Developing your plan
As you look to build a robust (yet doable!) professional development plan for your program, here are some questions to consider that may help you get you started.
- What are your goals for professional development this year? Here are some topics to consider:
- Promoting positive teacher–child relationships and interactions
- Increasing mathematics and literacy opportunities incorporated throughout each day
- Strengthening the connection between curriculum and assessment
- Building stronger partnerships with families
- Enhancing supports and strategies for children who are dual-language learners
- What worked well in last year’s professional development plan? What can you build off of to keep the momentum going?
- Think about your current teaching team. What are they interested in? What frustrates them in their practice? What common obstacles are you seeing that are getting in the way of teachers’ and children’s ability to be successful?
- What subject matter experts do you already have on your team who could lead dynamic conversations on best practice? Where do you need to seek out external experts to visit your program and facilitate discussion, learning, and reflection?
“One size” fits no one well
It’s important to keep in mind that there is no “one size fits all approach” to professional development. Let’s be honest: “one size” fits no one well.
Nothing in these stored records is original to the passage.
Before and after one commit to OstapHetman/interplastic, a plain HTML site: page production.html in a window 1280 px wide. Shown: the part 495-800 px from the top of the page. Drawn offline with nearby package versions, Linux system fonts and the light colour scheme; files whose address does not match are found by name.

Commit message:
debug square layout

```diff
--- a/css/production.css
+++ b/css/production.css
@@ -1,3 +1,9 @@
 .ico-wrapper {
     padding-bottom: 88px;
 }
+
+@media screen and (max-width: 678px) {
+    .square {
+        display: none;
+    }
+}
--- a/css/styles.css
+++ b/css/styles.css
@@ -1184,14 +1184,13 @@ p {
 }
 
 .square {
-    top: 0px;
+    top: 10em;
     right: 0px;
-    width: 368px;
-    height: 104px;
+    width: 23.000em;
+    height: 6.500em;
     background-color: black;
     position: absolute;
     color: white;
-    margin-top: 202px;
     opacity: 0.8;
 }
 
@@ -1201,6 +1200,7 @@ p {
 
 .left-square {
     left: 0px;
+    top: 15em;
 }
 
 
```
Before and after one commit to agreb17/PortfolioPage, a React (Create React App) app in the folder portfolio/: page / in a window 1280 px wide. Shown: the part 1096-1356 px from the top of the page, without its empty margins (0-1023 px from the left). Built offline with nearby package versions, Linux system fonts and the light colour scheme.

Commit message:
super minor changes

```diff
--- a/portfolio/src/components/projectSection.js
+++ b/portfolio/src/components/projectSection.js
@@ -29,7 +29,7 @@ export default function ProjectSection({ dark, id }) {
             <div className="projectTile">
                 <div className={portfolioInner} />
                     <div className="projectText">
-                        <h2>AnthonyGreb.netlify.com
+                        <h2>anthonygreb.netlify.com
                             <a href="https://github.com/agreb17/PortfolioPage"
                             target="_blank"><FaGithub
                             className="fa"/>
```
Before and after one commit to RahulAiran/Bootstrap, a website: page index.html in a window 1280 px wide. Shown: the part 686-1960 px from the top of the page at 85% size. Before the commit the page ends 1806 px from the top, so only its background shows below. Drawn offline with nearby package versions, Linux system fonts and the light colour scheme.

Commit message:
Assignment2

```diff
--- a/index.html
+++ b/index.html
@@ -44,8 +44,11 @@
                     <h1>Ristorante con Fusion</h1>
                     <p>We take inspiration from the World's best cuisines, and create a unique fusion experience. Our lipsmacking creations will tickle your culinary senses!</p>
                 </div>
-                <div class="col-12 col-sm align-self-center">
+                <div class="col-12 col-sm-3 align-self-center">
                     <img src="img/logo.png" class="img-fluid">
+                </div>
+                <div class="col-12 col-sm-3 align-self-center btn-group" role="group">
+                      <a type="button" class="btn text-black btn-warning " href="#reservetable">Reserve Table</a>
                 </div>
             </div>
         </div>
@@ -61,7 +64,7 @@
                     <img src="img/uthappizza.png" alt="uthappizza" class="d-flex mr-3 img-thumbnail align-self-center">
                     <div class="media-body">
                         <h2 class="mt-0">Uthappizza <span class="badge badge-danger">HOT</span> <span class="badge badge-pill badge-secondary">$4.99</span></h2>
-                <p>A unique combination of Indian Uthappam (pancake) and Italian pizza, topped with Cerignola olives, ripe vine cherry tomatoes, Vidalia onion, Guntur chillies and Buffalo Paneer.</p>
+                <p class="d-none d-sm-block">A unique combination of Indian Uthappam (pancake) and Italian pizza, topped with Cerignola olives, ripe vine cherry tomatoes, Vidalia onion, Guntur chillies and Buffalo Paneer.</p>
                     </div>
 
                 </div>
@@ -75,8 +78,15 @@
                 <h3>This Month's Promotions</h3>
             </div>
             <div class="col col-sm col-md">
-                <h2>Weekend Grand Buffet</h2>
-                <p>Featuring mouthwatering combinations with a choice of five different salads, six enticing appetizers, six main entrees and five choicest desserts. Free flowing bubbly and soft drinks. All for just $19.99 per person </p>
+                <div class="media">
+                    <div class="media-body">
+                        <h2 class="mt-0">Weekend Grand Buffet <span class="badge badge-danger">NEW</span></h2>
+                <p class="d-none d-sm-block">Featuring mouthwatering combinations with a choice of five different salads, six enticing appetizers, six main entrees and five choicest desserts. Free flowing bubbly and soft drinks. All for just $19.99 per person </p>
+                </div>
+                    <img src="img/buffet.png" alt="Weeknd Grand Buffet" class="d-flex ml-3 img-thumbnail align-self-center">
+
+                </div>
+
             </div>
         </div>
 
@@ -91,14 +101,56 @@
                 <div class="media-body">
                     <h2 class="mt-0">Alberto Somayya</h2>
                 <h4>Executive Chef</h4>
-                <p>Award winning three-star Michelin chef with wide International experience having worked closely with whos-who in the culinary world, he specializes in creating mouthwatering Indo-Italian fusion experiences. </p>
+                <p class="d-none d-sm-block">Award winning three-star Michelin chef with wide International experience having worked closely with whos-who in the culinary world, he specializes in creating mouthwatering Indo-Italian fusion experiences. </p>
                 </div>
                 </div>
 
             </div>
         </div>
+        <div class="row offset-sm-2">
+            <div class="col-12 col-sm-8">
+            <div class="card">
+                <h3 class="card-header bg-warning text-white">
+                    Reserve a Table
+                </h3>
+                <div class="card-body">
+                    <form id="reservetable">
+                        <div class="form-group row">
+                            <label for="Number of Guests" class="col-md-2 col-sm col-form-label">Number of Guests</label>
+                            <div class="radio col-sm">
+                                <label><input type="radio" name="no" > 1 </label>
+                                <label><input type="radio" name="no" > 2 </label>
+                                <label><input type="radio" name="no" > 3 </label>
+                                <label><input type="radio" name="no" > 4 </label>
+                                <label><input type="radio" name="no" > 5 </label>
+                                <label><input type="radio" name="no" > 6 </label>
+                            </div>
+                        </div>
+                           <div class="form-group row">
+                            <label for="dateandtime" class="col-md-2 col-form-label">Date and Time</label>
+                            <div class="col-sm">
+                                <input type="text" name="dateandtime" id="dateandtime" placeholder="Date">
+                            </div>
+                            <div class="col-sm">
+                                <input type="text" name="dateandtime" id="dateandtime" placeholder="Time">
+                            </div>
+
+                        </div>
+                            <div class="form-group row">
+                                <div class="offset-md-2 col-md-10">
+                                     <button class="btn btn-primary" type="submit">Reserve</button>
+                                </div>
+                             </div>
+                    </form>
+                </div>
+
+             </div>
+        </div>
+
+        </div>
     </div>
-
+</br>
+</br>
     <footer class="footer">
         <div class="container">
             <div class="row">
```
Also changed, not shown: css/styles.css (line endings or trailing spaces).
Just as children do, adults learn best in highly engaging, interactive environments where the content reflects their current interests, the approach meets their needs, and the entire package is delivered in a way that is respectful of them as unique individuals, as professionals, and as caring human beings with a common goal.